Then came the headliners, Dressy Bessy themselves, descending upon the crowd like lion tamers devouring the clowns. With a crowd full of close family, friends, and devout fans now swarming around the stage (even saying that they were born and bred from Englewood right down the street), their own redhead in charge, Tammy Ealom, took to front stage in a tiny dirl-sized 60’s-retro dress, girlish striped socks and pigtails to rock out a rather lengthy and outrageously fun setlist. Opening with a rare single from a decade ago called “Live To Tell All,” and rockin’ through with “Little TV” from their first album, playing the opener to Electrified (still my favorite) called “Side 2,” then a super fun one called “Shoot, I Love You,” and even one off a campy B-Movie called But I’m a Cheerleader entitles “If You Should Try to Kiss Her,”they never missed a beat. Honestly, after an hour and a half of pure playing perfection, and a 20-something song long setlist, I doubt if there were many songs from their catalogue they didn’t play, touching on a bit of everything. It did seem to center heavily on their last three full albums of which I’m most familiar, but sadly lacking “It Happens All the Time,” which I would have loved to have heard. Nonetheless, never stepping off key, Tammy cranked out many seriously righteous guitar solos and catchy songs with a slammingly tight band to boot, that she demanded the attention she deserved, like the red-hot momma truck stop waitress (aka Flo from Alice~ “Kiss My Grits!”) dressed up like a little girl, demanding obedience and everyone to have a blast!

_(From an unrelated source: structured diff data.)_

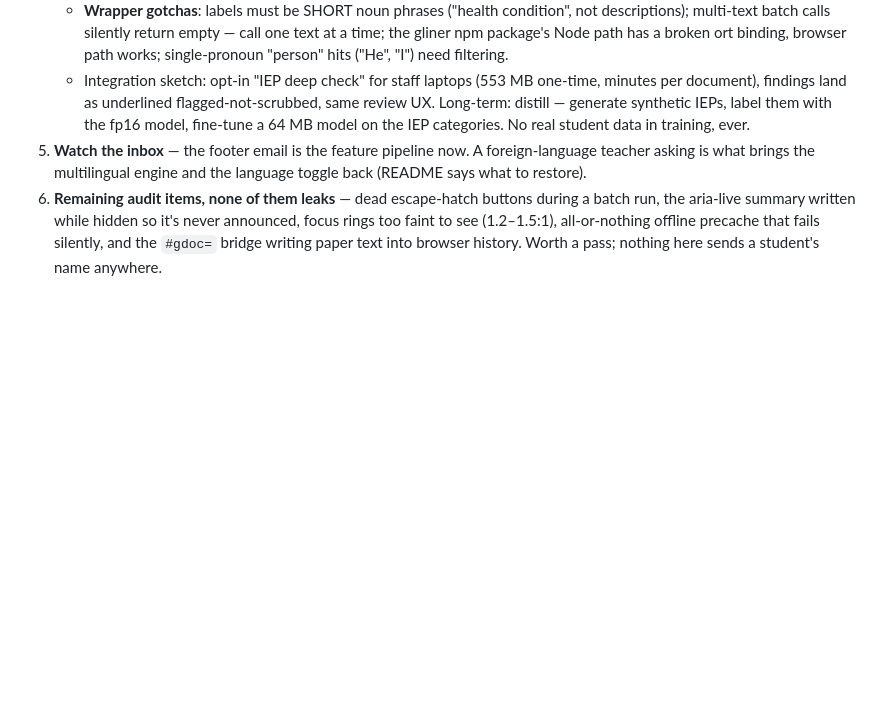
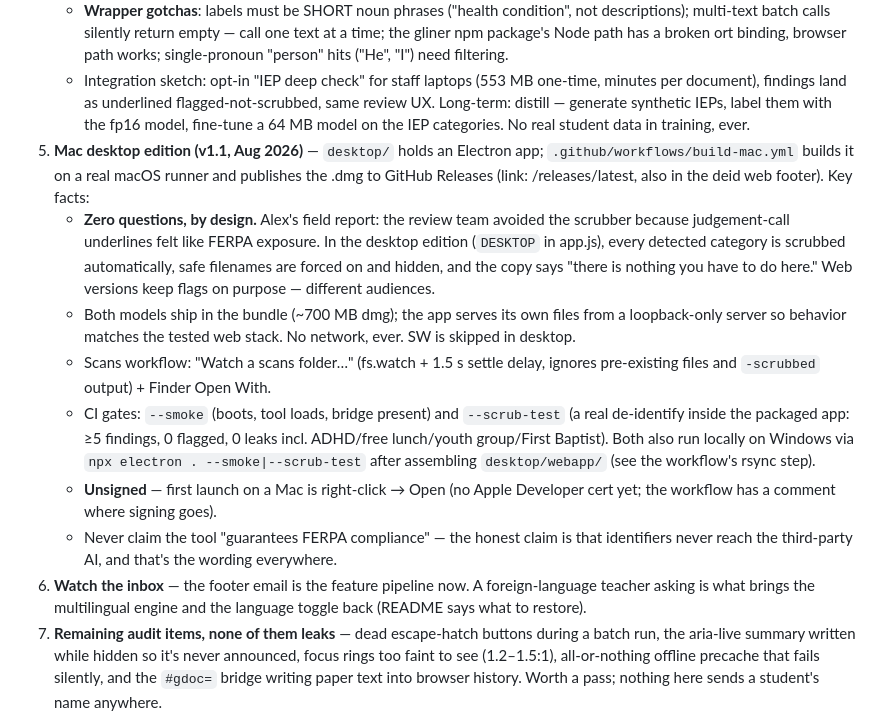
Before and after one commit to beadbeed3000/paper-scrubber, a Markdown page: STATUS.md, the part around the change. Drawn GitHub-style; blank space fills up the shorter version.

Commit message:
Record the desktop edition's design and CI gates in STATUS
Co-Authored-By: Claude Fable 5 <noreply@anthropic.com>

```diff
--- a/STATUS.md
+++ b/STATUS.md
@@ -163,7 +163,32 @@ regex-only version wearing the name would be worse than none.
      flagged-not-scrubbed, same review UX. Long-term: distill — generate
      synthetic IEPs, label them with the fp16 model, fine-tune a 64 MB model
      on the IEP categories. No real student data in training, ever.
-5. **Watch the inbox** — the footer email is the feature pipeline now. A
+5. **Mac desktop edition (v1.1, Aug 2026)** — `desktop/` holds an Electron app;
+   `.github/workflows/build-mac.yml` builds it on a real macOS runner and
+   publishes the .dmg to GitHub Releases (link: /releases/latest, also in the
+   deid web footer). Key facts:
+   - **Zero questions, by design.** Alex's field report: the review team avoided
+     the scrubber because judgement-call underlines felt like FERPA exposure.
+     In the desktop edition (`DESKTOP` in app.js), every detected category is
+     scrubbed automatically, safe filenames are forced on and hidden, and the
+     copy says "there is nothing you have to do here." Web versions keep flags
+     on purpose — different audiences.
+   - Both models ship in the bundle (~700 MB dmg); the app serves its own files
+     from a loopback-only server so behavior matches the tested web stack.
+     No network, ever. SW is skipped in desktop.
+   - Scans workflow: "Watch a scans folder…" (fs.watch + 1.5 s settle delay,
+     ignores pre-existing files and `-scrubbed` output) + Finder Open With.
+   - CI gates: `--smoke` (boots, tool loads, bridge present) and
+     `--scrub-test` (a real de-identify inside the packaged app: ≥5 findings,
+     0 flagged, 0 leaks incl. ADHD/free lunch/youth group/First Baptist).
+     Both also run locally on Windows via `npx electron . --smoke|--scrub-test`
+     after assembling `desktop/webapp/` (see the workflow's rsync step).
+   - **Unsigned** — first launch on a Mac is right-click → Open (no Apple
+     Developer cert yet; the workflow has a comment where signing goes).
+   - Never claim the tool "guarantees FERPA compliance" — the honest claim is
+     that identifiers never reach the third-party AI, and that's the wording
+     everywhere.
+6. **Watch the inbox** — the footer email is the feature pipeline now. A
    foreign-language teacher asking is what brings the multilingual engine and
    the language toggle back (README says what to restore).
 5. **Remaining audit items, none of them leaks** — dead escape-hatch buttons
```
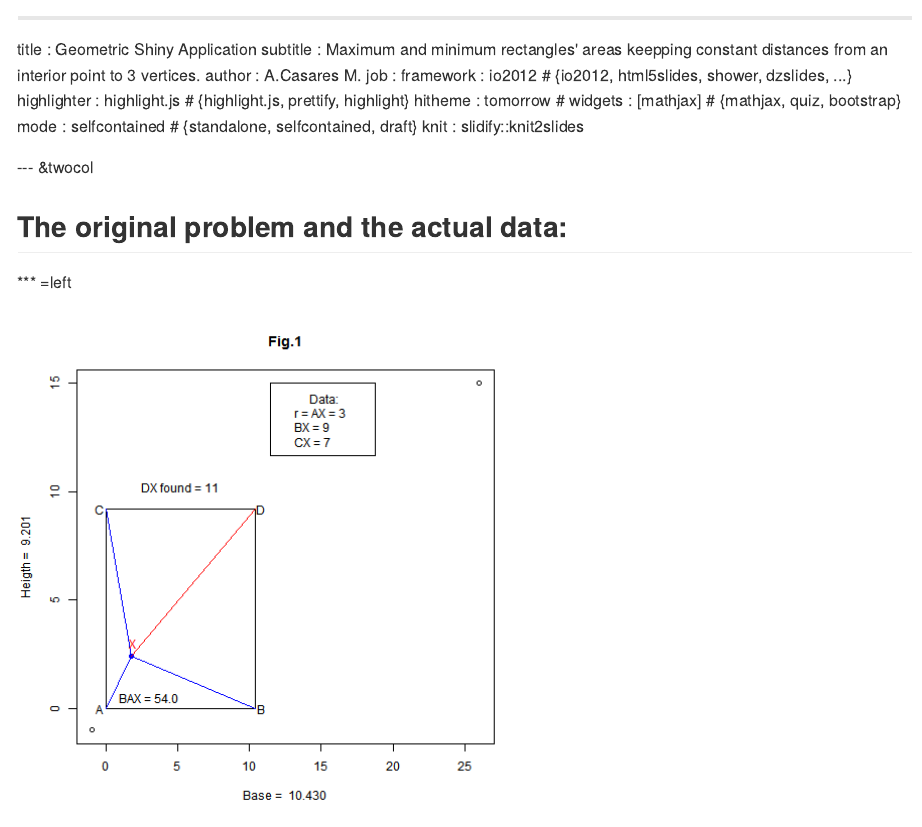
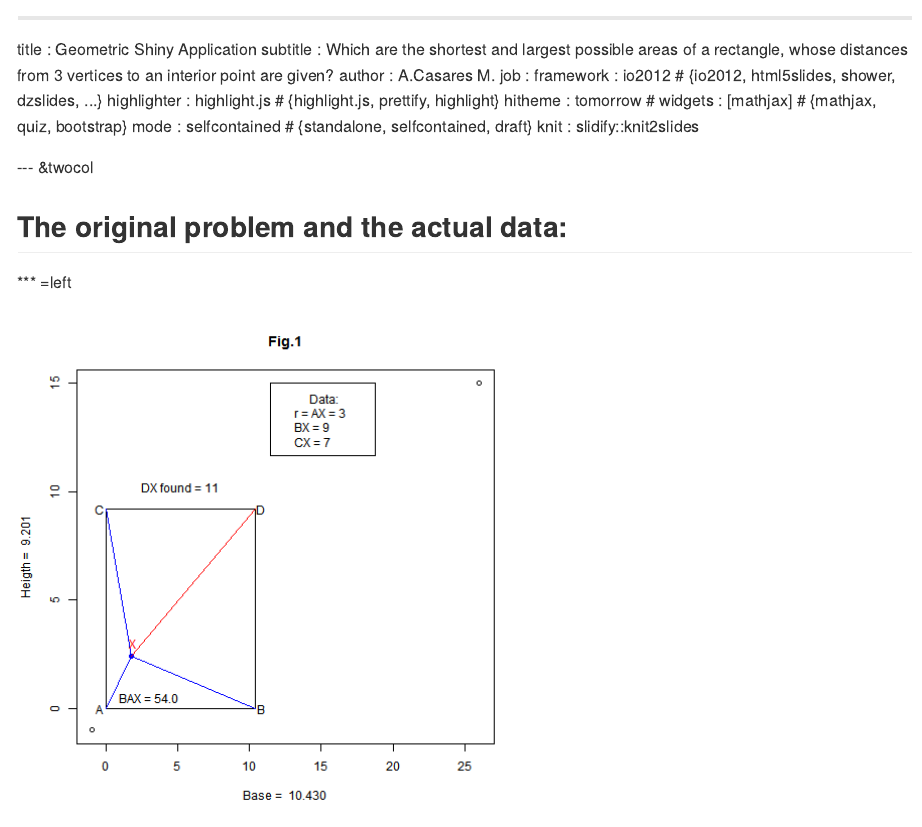
Before and after one commit to acasares/SlidifyGeom, an R Markdown document (index.Rmd): the page in a window 1100 px wide, from its top. The pictures show the output file index.md that the author committed with the source, drawn offline in the style of GitHub.

Commit message:
Changed the title to a more atractive one

```diff
--- a/index.Rmd
+++ b/index.Rmd
@@ -1,6 +1,6 @@
 ---
 title       : Geometric Shiny Application
-subtitle    : Maximum and minimum rectangles' areas keepping constant distances from an interior point to 3 vertices.
+subtitle    : Which are the shortest and largest possible areas of a rectangle, whose distances from 3 vertices to an interior point are given?
 author      : A.Casares M.
 job         :
 framework   : io2012       # {io2012, html5slides, shower, dzslides, ...}
```
Also changed, not shown: index.html, index.md, 1 other file.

It was all so much fun, and, of course, ended on their smash catch-a-rific hit “Electrified.” It was such a wild and fun night and a everyone should seriously see this band!